▶
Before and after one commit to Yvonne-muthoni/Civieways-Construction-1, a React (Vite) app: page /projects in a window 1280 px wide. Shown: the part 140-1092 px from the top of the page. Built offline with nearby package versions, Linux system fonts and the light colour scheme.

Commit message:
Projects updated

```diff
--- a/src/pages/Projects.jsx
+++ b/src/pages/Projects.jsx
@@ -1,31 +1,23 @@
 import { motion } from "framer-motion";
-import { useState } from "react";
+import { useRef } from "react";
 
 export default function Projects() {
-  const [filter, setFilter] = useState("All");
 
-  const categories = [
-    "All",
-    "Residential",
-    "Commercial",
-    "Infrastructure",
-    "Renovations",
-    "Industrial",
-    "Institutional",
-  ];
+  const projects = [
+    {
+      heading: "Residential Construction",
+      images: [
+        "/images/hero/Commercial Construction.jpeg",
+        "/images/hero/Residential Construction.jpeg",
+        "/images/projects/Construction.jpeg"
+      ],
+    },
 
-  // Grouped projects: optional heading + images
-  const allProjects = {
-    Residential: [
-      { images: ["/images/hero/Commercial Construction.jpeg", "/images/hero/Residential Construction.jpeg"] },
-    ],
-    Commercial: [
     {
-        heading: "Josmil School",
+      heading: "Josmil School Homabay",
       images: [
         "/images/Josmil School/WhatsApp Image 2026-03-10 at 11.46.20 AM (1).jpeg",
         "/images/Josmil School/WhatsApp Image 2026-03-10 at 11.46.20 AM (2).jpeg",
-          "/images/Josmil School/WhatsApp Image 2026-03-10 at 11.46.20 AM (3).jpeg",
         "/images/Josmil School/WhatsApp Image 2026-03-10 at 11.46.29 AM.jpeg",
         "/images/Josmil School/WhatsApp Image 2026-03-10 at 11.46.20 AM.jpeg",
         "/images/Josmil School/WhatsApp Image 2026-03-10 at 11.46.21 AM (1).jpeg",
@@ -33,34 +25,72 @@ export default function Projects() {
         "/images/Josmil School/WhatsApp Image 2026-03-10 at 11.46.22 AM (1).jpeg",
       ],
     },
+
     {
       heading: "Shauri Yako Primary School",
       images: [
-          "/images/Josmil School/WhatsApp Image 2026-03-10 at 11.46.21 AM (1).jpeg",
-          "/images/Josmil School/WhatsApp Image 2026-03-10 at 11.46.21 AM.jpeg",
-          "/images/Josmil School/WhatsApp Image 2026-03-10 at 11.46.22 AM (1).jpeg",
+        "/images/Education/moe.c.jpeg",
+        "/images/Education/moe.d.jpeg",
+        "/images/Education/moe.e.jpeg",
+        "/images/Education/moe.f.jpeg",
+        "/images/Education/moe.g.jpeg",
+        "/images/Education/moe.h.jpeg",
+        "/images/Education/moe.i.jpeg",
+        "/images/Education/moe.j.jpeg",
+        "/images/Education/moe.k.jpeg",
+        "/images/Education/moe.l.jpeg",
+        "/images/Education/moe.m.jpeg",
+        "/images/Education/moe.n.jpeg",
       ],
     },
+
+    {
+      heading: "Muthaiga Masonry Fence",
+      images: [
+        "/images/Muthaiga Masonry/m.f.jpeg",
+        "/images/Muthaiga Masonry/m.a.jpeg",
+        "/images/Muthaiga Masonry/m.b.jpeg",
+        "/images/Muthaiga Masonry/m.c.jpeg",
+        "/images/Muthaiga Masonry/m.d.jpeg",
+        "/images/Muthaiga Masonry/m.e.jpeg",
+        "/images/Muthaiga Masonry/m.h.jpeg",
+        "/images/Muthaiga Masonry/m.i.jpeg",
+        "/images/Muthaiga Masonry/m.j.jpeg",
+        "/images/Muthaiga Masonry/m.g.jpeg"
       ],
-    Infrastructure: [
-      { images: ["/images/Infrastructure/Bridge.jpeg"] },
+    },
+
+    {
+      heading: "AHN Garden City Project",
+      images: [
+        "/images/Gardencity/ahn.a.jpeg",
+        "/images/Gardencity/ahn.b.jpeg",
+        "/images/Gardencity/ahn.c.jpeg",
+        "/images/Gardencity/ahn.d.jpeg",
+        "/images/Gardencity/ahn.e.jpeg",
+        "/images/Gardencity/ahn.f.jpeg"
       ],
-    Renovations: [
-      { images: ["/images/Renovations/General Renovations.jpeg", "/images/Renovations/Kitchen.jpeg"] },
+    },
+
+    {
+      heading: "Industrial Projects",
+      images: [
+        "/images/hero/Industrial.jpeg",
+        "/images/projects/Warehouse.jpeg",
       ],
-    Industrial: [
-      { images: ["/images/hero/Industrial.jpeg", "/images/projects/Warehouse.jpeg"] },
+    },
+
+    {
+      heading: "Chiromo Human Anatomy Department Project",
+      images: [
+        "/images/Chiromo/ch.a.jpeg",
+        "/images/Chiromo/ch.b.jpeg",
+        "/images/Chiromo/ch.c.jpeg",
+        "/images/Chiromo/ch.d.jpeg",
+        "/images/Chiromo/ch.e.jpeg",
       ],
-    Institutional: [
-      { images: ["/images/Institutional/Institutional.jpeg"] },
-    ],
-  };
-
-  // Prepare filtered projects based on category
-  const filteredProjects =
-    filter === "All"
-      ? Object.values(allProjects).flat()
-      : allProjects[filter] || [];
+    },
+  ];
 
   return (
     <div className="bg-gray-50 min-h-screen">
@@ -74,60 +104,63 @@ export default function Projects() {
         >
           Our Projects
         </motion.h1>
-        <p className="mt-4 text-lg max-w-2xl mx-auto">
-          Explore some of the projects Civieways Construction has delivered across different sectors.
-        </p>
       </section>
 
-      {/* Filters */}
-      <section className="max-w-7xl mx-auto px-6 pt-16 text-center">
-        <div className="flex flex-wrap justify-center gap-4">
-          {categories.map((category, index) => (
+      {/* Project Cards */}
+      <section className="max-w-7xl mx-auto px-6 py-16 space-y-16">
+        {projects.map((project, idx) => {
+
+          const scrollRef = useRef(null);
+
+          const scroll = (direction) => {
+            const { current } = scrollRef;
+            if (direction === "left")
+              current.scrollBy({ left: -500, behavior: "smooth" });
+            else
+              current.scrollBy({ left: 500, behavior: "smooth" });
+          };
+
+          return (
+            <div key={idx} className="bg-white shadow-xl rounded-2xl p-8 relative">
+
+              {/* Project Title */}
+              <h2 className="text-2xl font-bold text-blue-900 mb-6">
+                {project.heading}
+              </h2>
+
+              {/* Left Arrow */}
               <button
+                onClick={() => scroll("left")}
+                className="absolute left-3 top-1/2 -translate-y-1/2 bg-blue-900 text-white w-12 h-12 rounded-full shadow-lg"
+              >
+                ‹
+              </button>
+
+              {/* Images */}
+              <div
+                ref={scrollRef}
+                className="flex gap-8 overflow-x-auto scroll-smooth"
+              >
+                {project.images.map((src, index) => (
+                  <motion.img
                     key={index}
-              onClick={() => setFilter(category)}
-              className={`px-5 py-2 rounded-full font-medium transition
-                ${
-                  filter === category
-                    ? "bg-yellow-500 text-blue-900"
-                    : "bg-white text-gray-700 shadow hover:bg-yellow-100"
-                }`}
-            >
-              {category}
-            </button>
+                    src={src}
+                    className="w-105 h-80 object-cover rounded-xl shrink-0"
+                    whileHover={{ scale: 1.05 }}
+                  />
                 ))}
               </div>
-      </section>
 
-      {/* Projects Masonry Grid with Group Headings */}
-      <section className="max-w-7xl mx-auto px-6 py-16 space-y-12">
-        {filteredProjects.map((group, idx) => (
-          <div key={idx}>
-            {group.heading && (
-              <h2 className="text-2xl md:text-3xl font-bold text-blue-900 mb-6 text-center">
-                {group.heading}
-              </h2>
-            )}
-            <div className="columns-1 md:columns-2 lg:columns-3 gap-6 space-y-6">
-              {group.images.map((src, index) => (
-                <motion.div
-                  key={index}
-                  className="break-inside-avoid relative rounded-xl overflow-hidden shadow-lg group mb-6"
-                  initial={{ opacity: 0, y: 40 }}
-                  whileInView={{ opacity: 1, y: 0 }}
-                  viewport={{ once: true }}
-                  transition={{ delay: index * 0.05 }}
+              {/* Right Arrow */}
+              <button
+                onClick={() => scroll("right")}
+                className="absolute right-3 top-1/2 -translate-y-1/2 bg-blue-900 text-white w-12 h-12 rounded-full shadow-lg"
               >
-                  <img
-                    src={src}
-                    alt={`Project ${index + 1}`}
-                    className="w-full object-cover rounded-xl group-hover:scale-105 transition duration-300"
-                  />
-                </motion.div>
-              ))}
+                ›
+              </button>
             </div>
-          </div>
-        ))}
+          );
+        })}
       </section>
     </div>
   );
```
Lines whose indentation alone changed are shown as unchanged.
◀
* Task objective *
Find the word "white" in the data and copy out each line where it turns up.

* Answer to this problem *
+            <div key={idx} className="bg-white shadow-xl rounded-2xl p-8 relative">
+                className="absolute left-3 top-1/2 -translate-y-1/2 bg-blue-900 text-white w-12 h-12 rounded-full shadow-lg"
-                    : "bg-white text-gray-700 shadow hover:bg-yellow-100"
+                className="absolute right-3 top-1/2 -translate-y-1/2 bg-blue-900 text-white w-12 h-12 rounded-full shadow-lg"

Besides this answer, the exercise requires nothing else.